• **Detected change data**
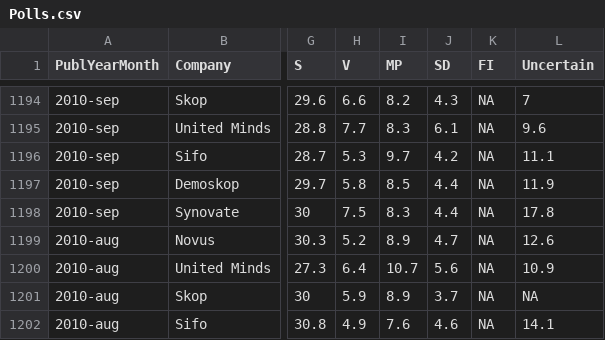
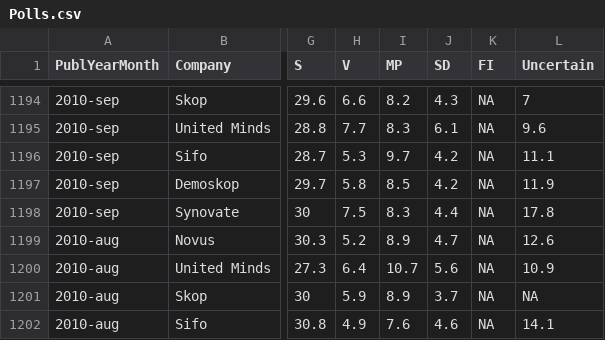
Before and after one commit to MansMeg/SwedishPolls, a CSV file: Data/Polls.csv, drawn as a sheet; only a part is shown, gaps mark what is left out; the diff names each change by its address in the sheet, - before the commit and + after, or states it on an @@ line.

Commit message:
Fix

```diff
--- a/Data/Polls.csv
+++ b/Data/Polls.csv
-J1197 (SD): 4.4
+J1197 (SD): 4.2
```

• **Exercise description**
Give the data again exactly, without pictures.

• **Reply to the task**
Before and after one commit to MansMeg/SwedishPolls, a CSV file: Data/Polls.csv, drawn as a sheet; only a part is shown, gaps mark what is left out; the diff names each change by its address in the sheet, - before the commit and + after, or states it on an @@ line.

Commit message:
Fix

```diff
--- a/Data/Polls.csv
+++ b/Data/Polls.csv
-J1197 (SD): 4.4
+J1197 (SD): 4.2
```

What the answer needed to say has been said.